“I sit in the library, an impossible workload before me. Is it impossible? That’s what I’m telling myself but as I look around I see people working tirelessly at their own mountains of material, whittling each one down. It must be me then, I’m not designed for this task. Someone, somewhere didn’t program me to be a robot sitting in the library grinding the hours away. I don’t have the patience. I don’t have the will power. I don’t need, wait, don’t deserve to be in this seat.” As I prepare for my test in perishable packaging these are my thoughts, I question my skill, my motivation, my intelligence, even sometimes my other challenges in life. How can I change this? With small steps in the right direction; each fact learned builds my confidence in my ability. Laying out a plan to follow and doing things I know will make me successful help as well. I’m not as bad off as I want to tell myself, I just have to sell the alternative.

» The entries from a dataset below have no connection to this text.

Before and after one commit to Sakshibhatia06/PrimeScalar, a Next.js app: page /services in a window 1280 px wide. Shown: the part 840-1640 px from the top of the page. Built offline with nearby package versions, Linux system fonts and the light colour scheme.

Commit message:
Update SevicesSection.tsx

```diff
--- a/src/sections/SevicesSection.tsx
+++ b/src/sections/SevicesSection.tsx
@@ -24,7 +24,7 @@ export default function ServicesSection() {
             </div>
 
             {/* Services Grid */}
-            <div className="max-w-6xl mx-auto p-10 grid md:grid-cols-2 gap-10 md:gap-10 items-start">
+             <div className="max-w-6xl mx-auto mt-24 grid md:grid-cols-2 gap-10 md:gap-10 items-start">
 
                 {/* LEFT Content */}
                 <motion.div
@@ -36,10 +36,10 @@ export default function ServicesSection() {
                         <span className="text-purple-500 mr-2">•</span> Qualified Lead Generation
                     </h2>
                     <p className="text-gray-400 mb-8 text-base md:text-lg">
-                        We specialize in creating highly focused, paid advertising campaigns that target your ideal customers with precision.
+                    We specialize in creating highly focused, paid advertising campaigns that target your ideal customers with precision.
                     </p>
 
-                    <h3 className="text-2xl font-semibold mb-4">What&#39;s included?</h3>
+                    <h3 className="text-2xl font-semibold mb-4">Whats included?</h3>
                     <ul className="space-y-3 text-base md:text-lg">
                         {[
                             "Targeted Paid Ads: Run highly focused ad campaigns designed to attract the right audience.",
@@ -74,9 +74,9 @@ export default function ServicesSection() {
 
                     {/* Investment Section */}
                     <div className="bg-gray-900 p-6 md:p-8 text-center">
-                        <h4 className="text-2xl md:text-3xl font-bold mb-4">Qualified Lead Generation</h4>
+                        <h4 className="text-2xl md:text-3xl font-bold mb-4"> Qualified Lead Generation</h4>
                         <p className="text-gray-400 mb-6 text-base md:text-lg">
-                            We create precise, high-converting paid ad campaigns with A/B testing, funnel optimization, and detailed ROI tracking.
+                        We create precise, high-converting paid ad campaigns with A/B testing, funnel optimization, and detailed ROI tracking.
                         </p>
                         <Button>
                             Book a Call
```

“This is ridiculous, that exam exceeded my wildest dreams of difficulty. It was mostly free response; does she want us to fail? It makes no logical sense anyway, I mean don’t higher exam grades look better for a professor anyway? How could I have even answered the question, its not like I saw it in class for more than the blink of an eye?” Now, as I leave the Perishable midterm I come to the rescue of my own ego. I suddenly become pure in my own eyes and survey my surroundings for a scapegoat, the professor makes an easy target to rationalize my shortcomings. After all, without her, the exam would never have been borne to this world. As more time passes and wounds heal, I gain perspective. I see the extra time watching Netflix and the distraction of a relationship as points that have flown away. My procrastination becomes apparent and my method of study suddenly obviously flawed. It is with this clarity I formulate my next battle plan, fresh from defeat but using my wounds as fodder to prevent another shortcoming. The choice is mine how to proceed: with tail between legs, or on the bow of the ship battening down the hatches in advance for the swell growing on the horizon.

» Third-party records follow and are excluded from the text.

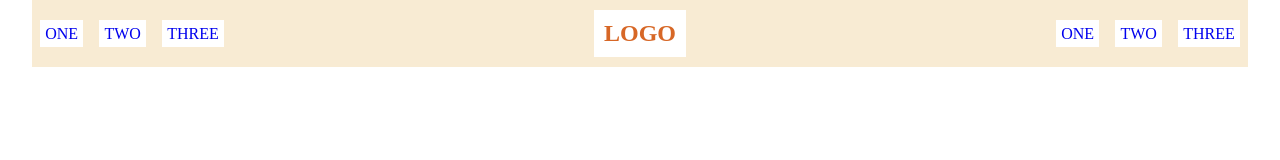
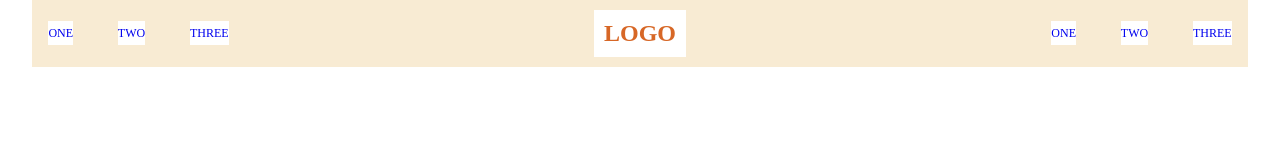
Before and after one commit to alfNoob/odin-recipes, a website: page css-excercise/flex/flex-2/flex2.html in a window 1280 px wide. Drawn offline with Linux system fonts and the light colour scheme.

Commit message:
Update flex-2 style.css

```diff
--- a/css-excercise/flex/flex-2/style.css
+++ b/css-excercise/flex/flex-2/style.css
@@ -15,22 +15,36 @@
 
 .container .left, .right {
     display: flex;
-    width: 200px;
     justify-content: space-around;
+    font-size: 12px;
 }
 
 .container .left, .right, .center {
-    margin: 10px 0;
+    margin: 10px;
 }
 
 .container a, h3 {
     background-color: #fff;
     text-decoration: none;
-    padding: 5px;
+    padding: 5px 0;
 }
 
 .container .center h3 {
     padding: 10px;
     color: rgb(215, 103, 38);
-    font-size: 24px;
+    font-size: 16px;
 }
+
+.container p {
+    margin: 0.4rem;
+}
+
+@media screen and (min-width: 768px) {
+    .container .left, .right {
+        gap: 2rem;
+    }
+
+    .container .center h3 {
+        font-size: 24px;
+    }
+}
```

It’s six days before the exam, but I’m not on the couch. I’m in unfamiliar territory at this time of semester: the library. It feels different though, maybe because I’m not motivated by my survival instincts in this occasion. I’m doing this for myself, maybe not the self of this exact moment but the one of seven days from now. The me of seven days from now is not going to be stressing in the library forecasting that the end is near, he’ll be doing a simple final review and going to bed early. The other version of myself to benefit is also in the future: in ten days when the grades come back I’ll have a smile on my face when the topic of my exam inevitably comes up again. The exam is my second stat exam of the semester, and the hero of the situation is me. In letting myself listen to my own wise council, I’m changing the future and the present and letting the guide in myself drive toward greener pastures.

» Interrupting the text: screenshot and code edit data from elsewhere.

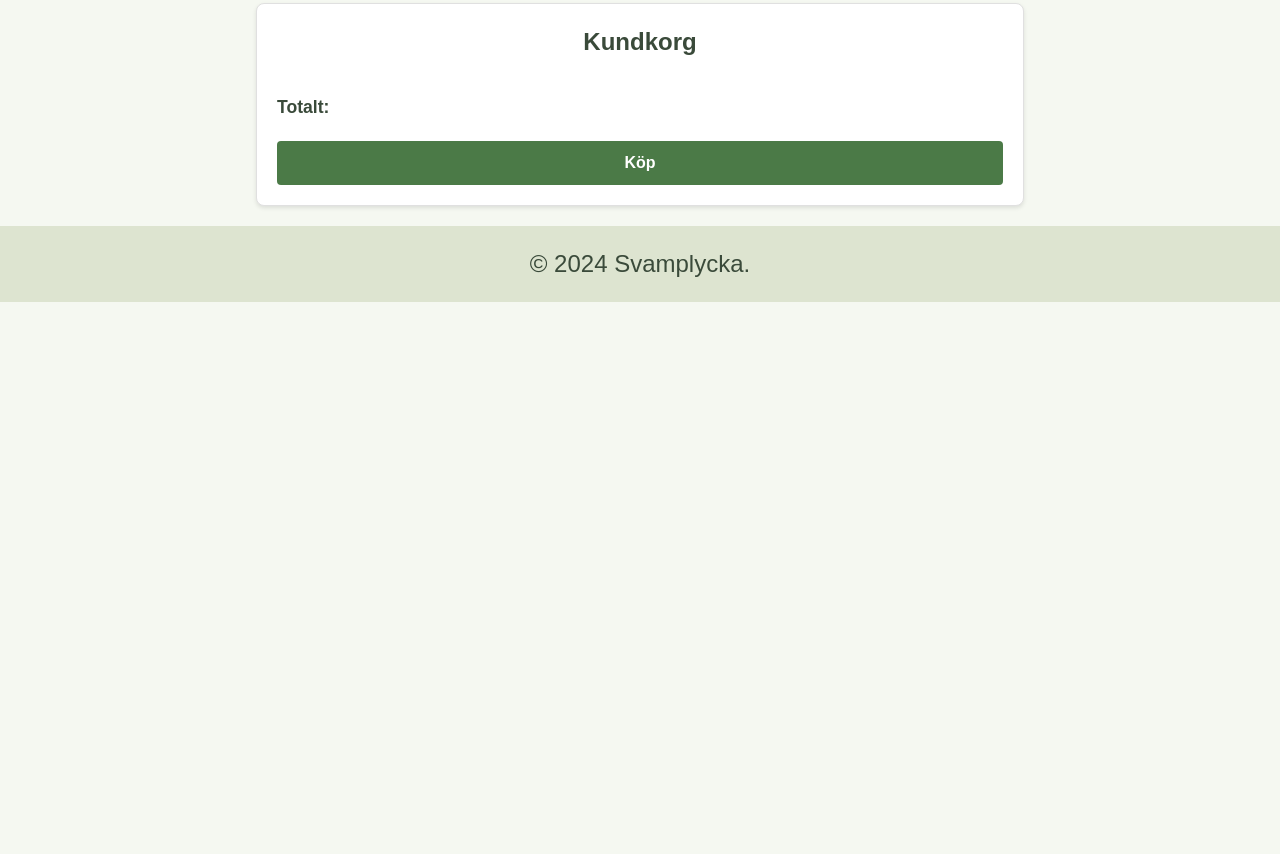
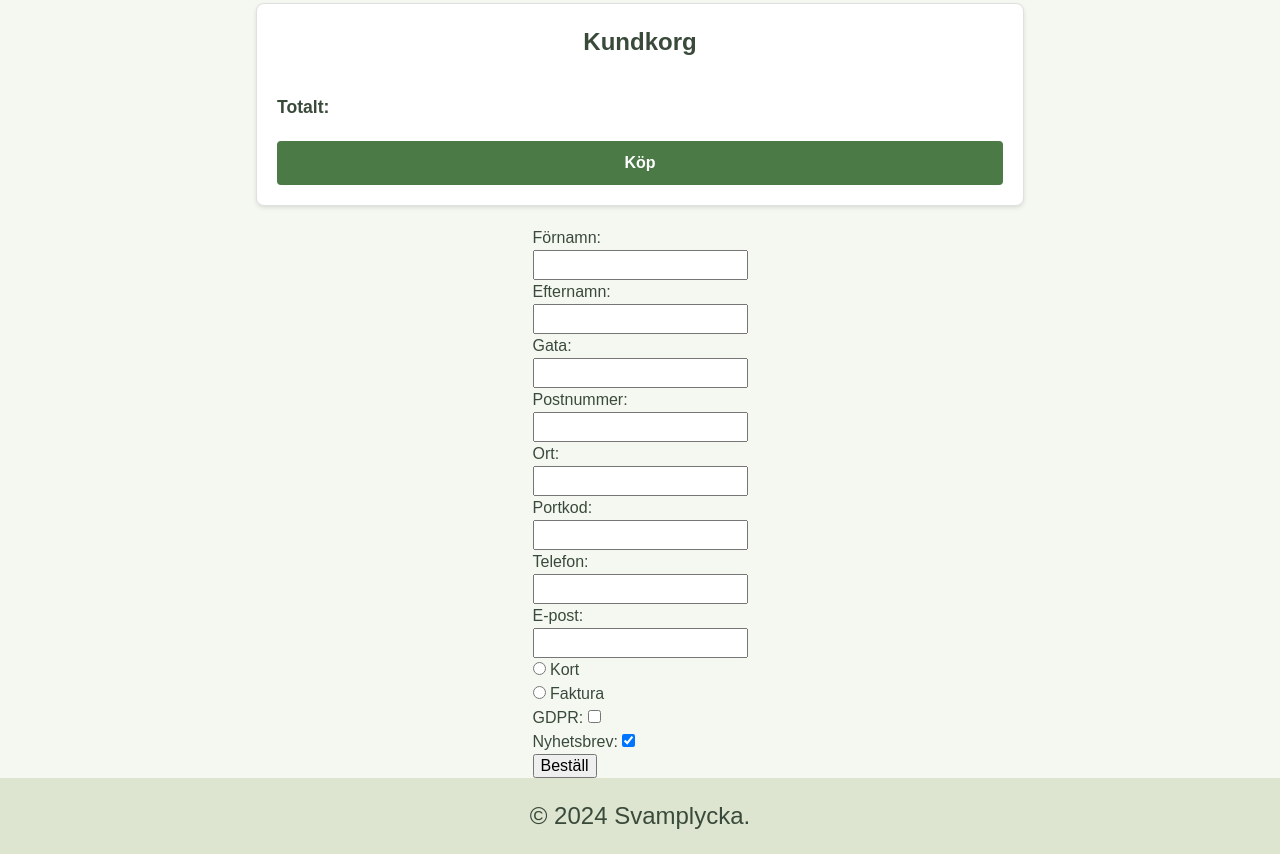
Before and after one commit to NicoleSilfverling/mushroom-webshop, a website built with Vite: page index.html in a window 1280 px wide. Shown: the part 1577-2431 px from the top of the page. Before the commit the page ends 1879 px from the top, so only its background shows below. Built offline with nearby package versions, Linux system fonts and the light colour scheme.

Commit message:
html form

```diff
--- a/index.html
+++ b/index.html
@@ -49,7 +49,37 @@
         <div id="cartSummary"></div>
         <button id="buyBtn">Köp</button>
       </div>
+
+
     </div>
+    <!-- TODO add functionallity to the form -->
+    <form>
+      <label for="fname">Förnamn:</label><br>
+      <input type="text" id="fname" name="fname"><br>
+      <label for="lname">Efternamn:</label><br>
+      <input type="text" id="lname" name="lname"><br>
+      <label for="street">Gata:</label><br>
+      <input type="text" id="street" name="street"><br>
+      <label for="zip">Postnummer:</label><br>
+      <input type="number" id="zip" name="zip"><br>
+      <label for="city">Ort:</label><br>
+      <input type="text" id="city" name="city"><br>
+      <label for="entrycode">Portkod:</label><br>
+      <input type="number" id="entrycode" name="entrycode"><br>
+      <label for="phone">Telefon:</label><br>
+      <input type="tel" id="phone" name="phone"><br>
+      <label for="email">E-post:</label><br>
+      <input type="email" id="email" name="email"><br>
+      <input type="radio" id="card" name="payment" value="card">
+      <label for="card">Kort</label><br>
+      <input type="radio" id="invoice" name="payment" value="invoice">
+      <label for="invoice">Faktura</label><br>
+      <label for="gdpr">GDPR:</label>
+      <input type="checkbox" id="gdpr" name="gdpr"><br>
+      <label for="newsletter">Nyhetsbrev:</label>
+      <input type="checkbox" id="newsletter" name="newsletter" checked><br>
+      <input type="submit" value="Beställ">
+    </form>
     <footer>
       © 2024 Svamplycka.
     </footer>
```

I’ve struggled throughout my life with what inner voice I’ve allowed myself to listen to and spend many years without having a clear picture of how they each might influence my perception of the world and thus my reality. I’ve come to the realization, both through personal experience and with new information I have gleaned both from my personal life and during instruction that of the Inner Critic, Inner Defender, and Inner Guide I tend to fall into the role of ‘Inner Critic’. Throughout my life I’ve struggled with self worth and had bouts of depression, I don’t really think that this was a cause for my critical thinking but more of a symptom. The issue with playing he inner critic is that the more you subscribe to that way of thinking, the more prone you are to make it a habit. As you criticize yourself on a daily basis you become entrenched in a way of thinking that permeates every aspect your life and thus becomes an underlying current in everything you do. I have spent a large part of the last year trying to change my default thought process from Critic to Guide and have been able to achieve a mostly Inner Guide mindset for months at a time, with some slip ups. I have found that what mindset you foster comes down to what you do on a daily basis, by doing simple small things on a daily basis to improve your situation and promote an Inner Guide mindset you can avoid falling back into patterns that promote and Inner Critic or Inner Defender mindset. Some things I like to do to allow my Inner Guide to flourish are waking up early, getting a good breakfast, planning my day and week, and taking time to do small things for myself. I find that when I act proactively and work towards being positive and productive, its much easier to maintain an inner voice that is constructive.